WHAT YOU WILL DO: Please state the number of lines in the records below that contain the string "next", and nothing further.

*** Opening of DATA IN THIS EXERCISE ***

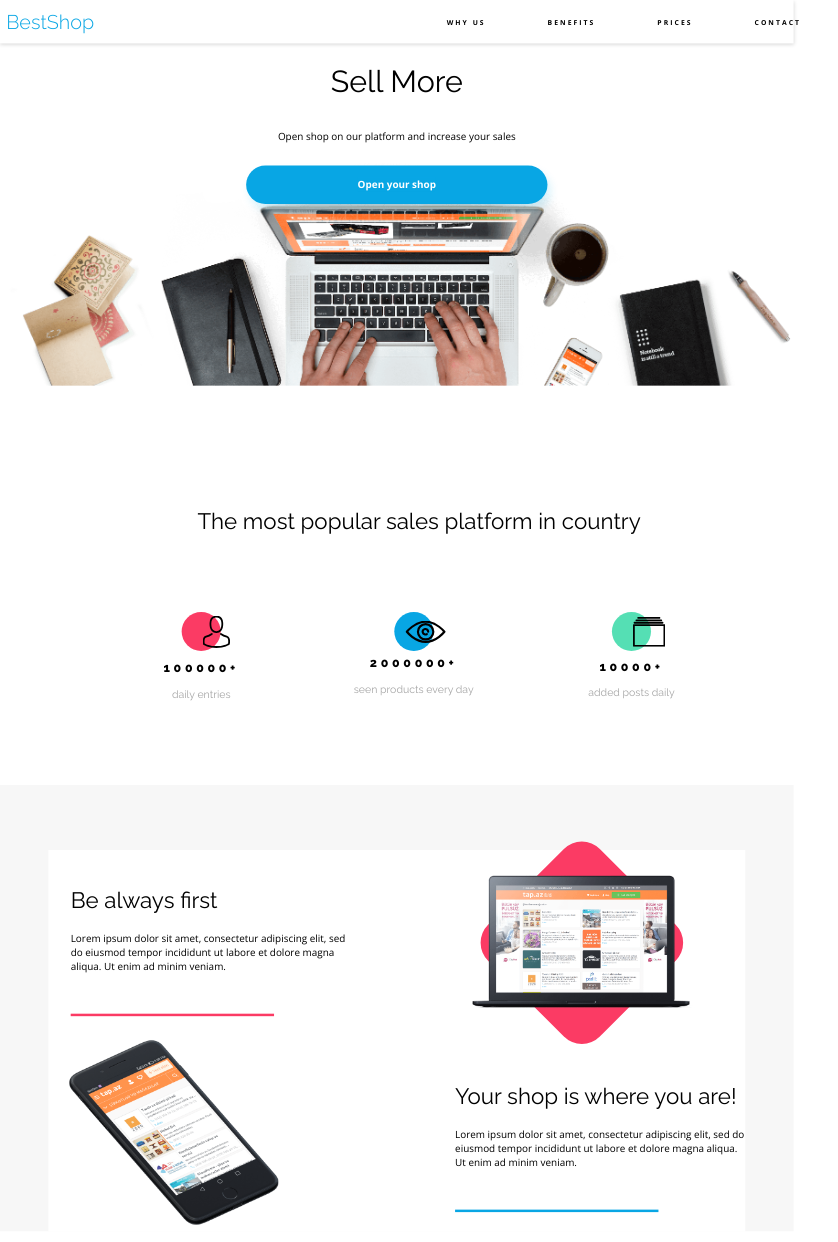
Repository: Widzisz/bestshop-website
Page: index.html
These files come from the project's save history. The page is drawn as it stood at one moment and after the next save; the edit follows.
The browser window is 1280 px wide. The page is 1352 px wide, so the pictures cover 1352 px, including what lies to the right of the window. The pictures show the whole page, at 62% of full size.

Above is the page before, as saved 2021-03-19 21:36:46.

### index.html
<!DOCTYPE html>
<html lang="en">

<head>
  <meta charset="UTF-8">
  <meta http-equiv="X-UA-Compatible" content="IE=edge">
  <meta name="viewport" content="width=device-width, initial-scale=1.0">
  <link rel="preconnect" href="https://fonts.gstatic.com">
  <link
    href="https://fonts.googleapis.com/css2?family=Open+Sans:ital,wght@0,300;0,400;0,600;0,700;0,800;1,300;1,400;1,600;1,700;1,800&family=Raleway:ital,wght@0,100;0,200;0,300;0,400;0,500;0,600;0,700;0,800;0,900;1,100;1,200;1,300;1,400;1,500;1,600;1,700;1,800;1,900&display=swap"
    rel="stylesheet">
  <title>BestShop</title>
  <link rel="stylesheet" href="css/normalize.css">
  <link rel="stylesheet" href="css/style.css">
</head>

<body>
  <div class="hero">
    <!--!!! HEADER + NAV !!!-->
    <header class="header">
      <div class="container">

        <div class="logo">
          <a href="" class="logo__title">
            BestShop
          </a>
        </div>

        <nav class="menu">
          <ul class="menu__list">
            <li><a href="">WHY US</a></li>
            <li><a href="">BENEFITS</a></li>
            <li><a href="">PRICES</a></li>
            <li><a href="">CONTACT</a></li>
          </ul>
        </nav>

      </div>
    </header>

    <!--!!! SEKCJA PIERWSZA !!!-->
    <section class="welcome">
      <div class="welcome__rows">
        <h1 class="welcome__rows-title">
          Sell More
        </h1>
        <p class="welcome__rows-text">
          Open shop on our platform and increase your sales
        </p>
        <div class="welcome__rows-btn">
          <a href="" class="welcome__rows-btn-1">
            Open your shop
          </a>
        </div>
      </div>
    </section>

    <!--!!! SEKCJA DRUGA !!!-->
    <section class="container">
      <div class="statistics">
        <h2 class="statistics__title">
          The most popular sales platform in country
        </h2>

        <div class="statistics__rows">

          <div class="statistics__rows-1">
            <div class="statistics__rows-picture">
              <div class="statistics__rows-circle-1">
              </div>
              <img src="images/person.svg" alt="" class="statistics-icon-1">
            </div>
            <p class="statistics__rows-numbers">
              100000+
            </p>
            <p class="statistics__rows-text">
              daily entries
            </p>
          </div>

          <div class="statistics__rows-2">
            <div class="statistics__rows-picture">
              <div class="statistics__rows-circle-2">
              </div>
              <img src="images/eye.svg" alt="" class="statistics-icon-2">
            </div>
            <p class="statistics__rows-numbers">
              2000000+
            </p>
            <p class="statistics__rows-text">
              seen products every day
            </p>
          </div>

          <div class="statistics__rows-3">
            <div class="statistics__rows-picture">
              <div class="statistics__rows-circle-3">
              </div>
              <img src="images/catalog.svg" alt="" class="statistics-icon-3">
            </div>
            <p class="statistics__rows-numbers">
              10000+
            </p>
            <p class="statistics__rows-text">
              added posts daily
            </p>
          </div>


        </div>
      </div>
    </section>


    <!--!!! SEKCJA TRZECIA !!!-->
    <div class="hero-2">
      <section class="container-2">

        <div class="promotion-1">
          <div class="promotion__image-1">
            <div class="promotion__picture">
              <img src="images/macbook.png" alt="" class="promotion__picture-1">
            </div>
            <div class="promotion__image-figure-1">
            </div>
          </div>
          <div class="text__rows">
            <h2 class="text__rows-title">
              Be always first
            </h2>
            <p class="text__rows-text">
              Lorem ipsum dolor sit amet, consectetur adipiscing elit, sed do eiusmod tempor incididunt ut labore et
              dolore magna aliqua. Ut enim ad minim veniam.
            </p>
            <div class="text__rows-underline-1">
            </div>
          </div>
        </div>

        <div class="promotion-2">
          <div class="promotion__image-2">
            <div class="promotion__picture">
              <img src="images/iphone.png" alt="" class="promotion__picture-2">
            </div>
            <div class="promotion__image-figure-2">
            </div>
          </div>
          <div class="text__rows">
            <h2 class="text__rows-title">
              Your shop is where you are!
            </h2>
            <p class="text__rows-text">
              Lorem ipsum dolor sit amet, consectetur adipiscing elit, sed do eiusmod tempor incididunt ut labore et
              dolore magna aliqua. Ut enim ad minim veniam.
            </p>
            <div class="text__rows-underline-2">
            </div>
          </div>
        </div>
























      </section>
    </div>

  </div>

  </div>




</body>

</html>

### css/style.css
:root {
  --c-primary: #08a6e4;
  --c-primary-shadow: rgba(7, 172, 230, 0.16);
  --c-redish: #fb3b64;
  --c-green: #55dfb4;
  --c-black: #000000;
  --c-grey: #a5a5a5;
  --c-light-grey: #f7f7f7;
  --c-white: #ffffff;
  --font-open: "Open Sans", sans-serif;
  --font-raleway: "Raleway", sans-serif;
  --cursor-pointer: pointer;
}

html {
}

* {
  box-sizing: border-box;
}
body {
  margin: 0;
}

.container {
  width: 1352px;
  margin: 0 auto;
  padding-left: 10px;
  padding-right: 10px;
}

/* -------------------------------------------------------------------------
                           NAGŁÓWEK
------------------------------------------------------------------------- */
.hero {
  width: 100%;
  height: 100vh;
  background-color: var(--c-white);
}

.header {
  width: 100%;
  height: 70px;
  background-color: var(--c-white);
  box-shadow: 0px 3px 6px #00000029;
  opacity: 1;
}

.header .container {
  height: 100%;
  display: flex;
  justify-content: space-between;
  align-items: center;
}

.logo {
}

.logo__title {
  text-align: left;
  text-decoration: none;
  color: var(--c-primary);
  letter-spacing: 0px;
  opacity: 1;
  font: normal normal 300 32px/37px var(--font-raleway);
  cursor: var(--cursor-pointer);
}

.menu {
}
.menu__list {
  list-style-type: none;
  display: flex;
}
.menu__list a {
  padding: 0 50px;
  text-decoration: none;
  text-align: center;
  font: normal normal bold 11px/15px var(--font-open);
  letter-spacing: 3.28px;
  color: var(--c-black);
  opacity: 1;
  position: relative;
}

.menu__list a::before {
  content: "";
  position: absolute;
  width: 100%;
  height: 4px;
  top: 40px;
  left: 0;
  background-color: var(--c-primary);
  visibility: hidden;
  transform: scaleX(0);
  transition: all 0.3s ease-in-out 0s;
}

.menu__list a:hover::before {
  visibility: visible;
  transform: scaleX(0.5);
}

/* -------------------------------------------------------------------------
                           SEKCJA PIERWSZA
------------------------------------------------------------------------- */
.welcome {
  height: 100vh;
  background-image: url(../images/background.png);
  background-repeat: no-repeat;
  background-size: contain;
  background-position: center;
}

.welcome__rows {
  display: flex;
  justify-content: center;
  align-items: center;
  flex-direction: column;
  padding-bottom: 100px;
}

.welcome__rows-title {
  text-align: center;
  font: normal normal normal 49px/57px var(--font-raleway);
  letter-spacing: 0px;
  color: var(--c-black);
  opacity: 1;
}

.welcome__rows-text {
  text-align: center;
  font: normal normal normal 16px/22px var(--font-open);
  letter-spacing: 0px;
  color: var(--c-black);
  opacity: 1;
}

.welcome__rows-btn {
  margin-top: 20px;
  padding: 20px 180px;
  background: var(--c-primary);
  box-shadow: 5px 10px 14px #07ace629;
  border-radius: 40px;
  opacity: 1;
}

.welcome__rows-btn-1 {
  font: normal normal bold 16px/22px var(--font-open);
  text-align: center;
  letter-spacing: 0px;
  background: var(--c-primary);
  color: var(--c-white);
  text-decoration: none;
}

/* -------------------------------------------------------------------------
                           SEKCJA DRUGA
------------------------------------------------------------------------- */

.statistics {
  display: flex;
  justify-content: center;
  align-items: center;
  flex-direction: column;
}
.statistics__title {
  text-align: center;
  font: normal normal normal 36px/42px var(--font-raleway);
  letter-spacing: 0px;
  color: var(--c-black);
  opacity: 1;
  padding-bottom: 101px;
}

.statistics__rows {
  display: flex;
  justify-content: center;
  align-items: center;
  gap: 185px;
  padding-bottom: 120px;
}

.statistics__rows-picture {
  display: flex;
  justify-content: center;
  align-items: center;
}

.statistics__rows-circle-1 {
  height: 63px;
  width: 63px;
  background: var(--c-redish);
  border-radius: 50%;
  opacity: 1;
  position: absolute;
  z-index: 0;
}

.statistics__rows-circle-2 {
  height: 63px;
  width: 63px;
  background: var(--c-primary);
  border-radius: 50%;
  opacity: 1;
  position: absolute;
  z-index: 0;
}

.statistics__rows-circle-3 {
  height: 63px;
  width: 63px;
  background: var(--c-green);
  border-radius: 50%;
  opacity: 1;
  position: absolute;
  z-index: 0;
}

.statistics-icon-1 {
  position: relative;
  left: 20%;
  z-index: 1;
}

.statistics-icon-2 {
  position: relative;
  left: 10%;
  z-index: 1;
}

.statistics-icon-3 {
  position: relative;
  left: 20%;
  z-index: 1;
}

.statistics__rows-numbers {
  text-align: center;
  font: normal normal 800 20px/24px var(--font-raleway);
  letter-spacing: 5.96px;
  color: var(--c-black);
  opacity: 1;
}

.statistics__rows-text {
  text-align: center;
  font: normal normal normal 17px/20px var(--font-raleway);
  letter-spacing: 0px;
  color: var(--c-grey);
  opacity: 1;
}

/* -------------------------------------------------------------------------
                             SEKCJA TRZECIA
------------------------------------------------------------------------- */

.hero-2 {
  width: 100%;
  height: 100vh;
  background: var(--c-light-grey);
  padding-top: 105px;
  display: flex;
  justify-content: center;
}

.container-2 {
  width: 1124px;
  background: var(--c-white);
}

.promotion-1 {
  display: flex;
  justify-content: space-between;
  align-items: center;
  flex-direction: row-reverse;
  gap: 169px;
}

.promotion__image-1 {
  padding-right: 71px;
  padding-bottom: 38px;
  padding-top: 38px;
  display: flex;
  justify-content: center;
  align-items: center;
}
.promotion__picture {
}
.promotion__picture-1 {
  width: 386px;
  height: 219px;
  position: relative;
  top: 0;
  right: 0;
  z-index: 1;
}
.promotion__image-figure-1 {
  background-color: var(--c-redish);
  width: 255px;
  height: 255px;
  border-radius: 41px;
  opacity: 1;
  transform: rotate(45deg);
  position: absolute;
  z-index: 0;
}
.text__rows {
  padding-left: 36px;
}
.text__rows-title {
  text-align: left;
  font: normal normal normal 36px/42px var(--font-raleway);
  letter-spacing: 0px;
  color: var(--c-black);
  opacity: 1;
}
.text__rows-text {
  text-align: left;
  font: normal normal normal 16px/22px var(--font-open);
  letter-spacing: 0px;
  color: var(--c-black);
  opacity: 1;
}
.text__rows-underline-1 {
  width: 328px;
  height: 0px;
  border-bottom: 4px solid var(--c-redish);
  padding-top: 50px;
  opacity: 1;
}

.promotion-2 {
    display: flex;
    justify-content: space-between;
    align-items: center;
    gap: 194px;
  }


.promotion__image-2 {
}

.promotion__picture-2 {
  width: 426px;
  height: 328px;
}

.promotion__image-figure-2 {
}

.text__rows-underline-2 {
  width: 328px;
  height: 0px;
  border-bottom: 4px solid var(--c-primary);
  padding-top: 50px;
  opacity: 1;
}

Loaded but not shown: css/normalize.css (library)

After the next save:
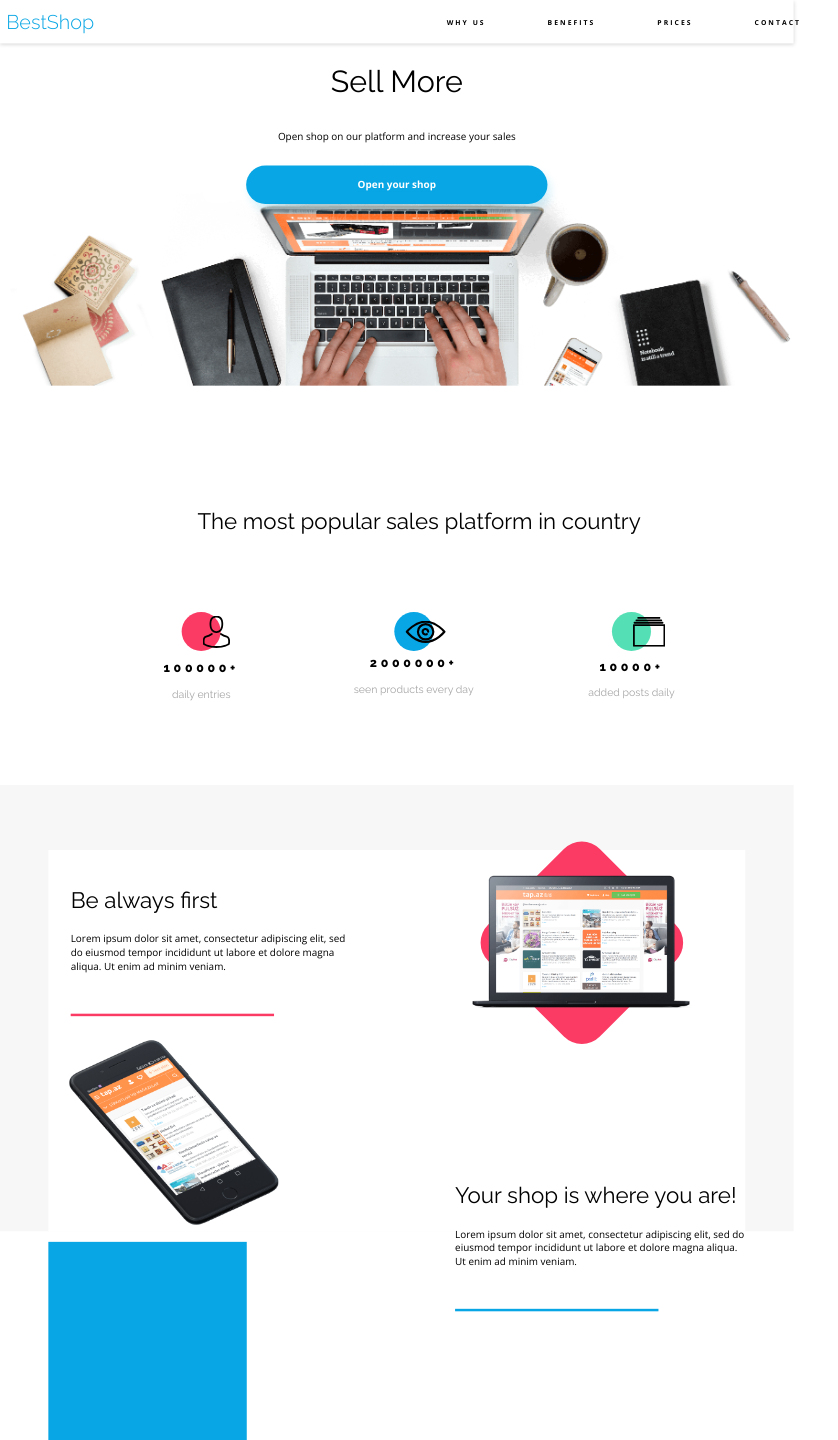
Saved 53 s later.
--- a/css/style.css
+++ b/css/style.css
@@ -347,6 +347,10 @@ body {
 }
 
 .promotion__image-figure-2 {
+    width: 320px;
+height: 320px;
+background: var(--c-primary);
+opacity: 1;
 }
 
 .text__rows-underline-2 {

*** Close of DATA IN THIS EXERCISE ***

ANSWER SPACE: 2